Barbarians in old times, who knew nothing noble nor grand but war, despised labor, and left it to their slaves; so much so, that the name _servile labor_, _i. e._ the labor of slaves, has stuck to it in some places.
Countries, therefore, which do not enjoy these advantages, must gain by commerce with those which do; because the exchanges of commerce are between _labor and labor_, subtraction being made of all the natural advantages which are combined with these labors; and it is evidently the most favored countries which can incorporate into a given labor the largest proportion of these
Since you have laid claim to the _right to profit_, I claim the _right to labor_, or to the instruments of labor.
Countries therefore which do not enjoy these advantages, must gain by commerce with those which do; because the exchanges of commerce are between _labor and labor_; subtraction being made of all the natural advantages which are combined with these labors; and it is evidently the most favored countries which can incorporate into a given labor the largest proportion of these _natural advantages_.
The agriculture of these regions, as before observed, is a sort of commerce; and it is a species of employment in which labor seems to form an inconsiderable ingredient in the productive causes, since the portion of white labor is exceedingly small, and slave labor is rather more like profit on stock or capital than _labor_ properly so called.

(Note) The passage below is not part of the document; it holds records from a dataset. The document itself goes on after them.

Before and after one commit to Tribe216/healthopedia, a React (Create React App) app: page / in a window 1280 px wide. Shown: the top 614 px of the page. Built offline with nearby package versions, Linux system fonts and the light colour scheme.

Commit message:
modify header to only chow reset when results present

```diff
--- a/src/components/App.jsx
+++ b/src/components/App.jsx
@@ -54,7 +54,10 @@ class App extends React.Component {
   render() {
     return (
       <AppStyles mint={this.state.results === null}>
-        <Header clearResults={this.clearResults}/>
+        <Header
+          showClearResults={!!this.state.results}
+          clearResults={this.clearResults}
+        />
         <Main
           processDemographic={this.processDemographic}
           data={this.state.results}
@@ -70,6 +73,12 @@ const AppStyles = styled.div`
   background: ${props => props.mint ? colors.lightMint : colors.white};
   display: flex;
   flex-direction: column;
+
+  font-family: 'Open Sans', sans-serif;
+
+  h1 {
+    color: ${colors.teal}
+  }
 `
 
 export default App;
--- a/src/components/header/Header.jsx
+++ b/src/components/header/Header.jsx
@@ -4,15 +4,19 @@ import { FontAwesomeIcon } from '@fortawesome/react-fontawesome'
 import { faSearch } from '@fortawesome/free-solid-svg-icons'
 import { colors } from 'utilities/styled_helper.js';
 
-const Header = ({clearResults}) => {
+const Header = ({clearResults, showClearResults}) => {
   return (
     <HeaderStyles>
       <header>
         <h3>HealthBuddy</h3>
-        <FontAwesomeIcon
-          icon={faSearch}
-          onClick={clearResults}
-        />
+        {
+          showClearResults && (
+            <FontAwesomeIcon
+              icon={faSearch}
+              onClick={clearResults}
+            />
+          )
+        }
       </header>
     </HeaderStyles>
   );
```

The second aspect of this problem is that, as a worker, you don't sell the results of your labor, you sell your _labor power_ (workers, or would-be workers, are people who don't have anything to sell than their labor power-most people haven't).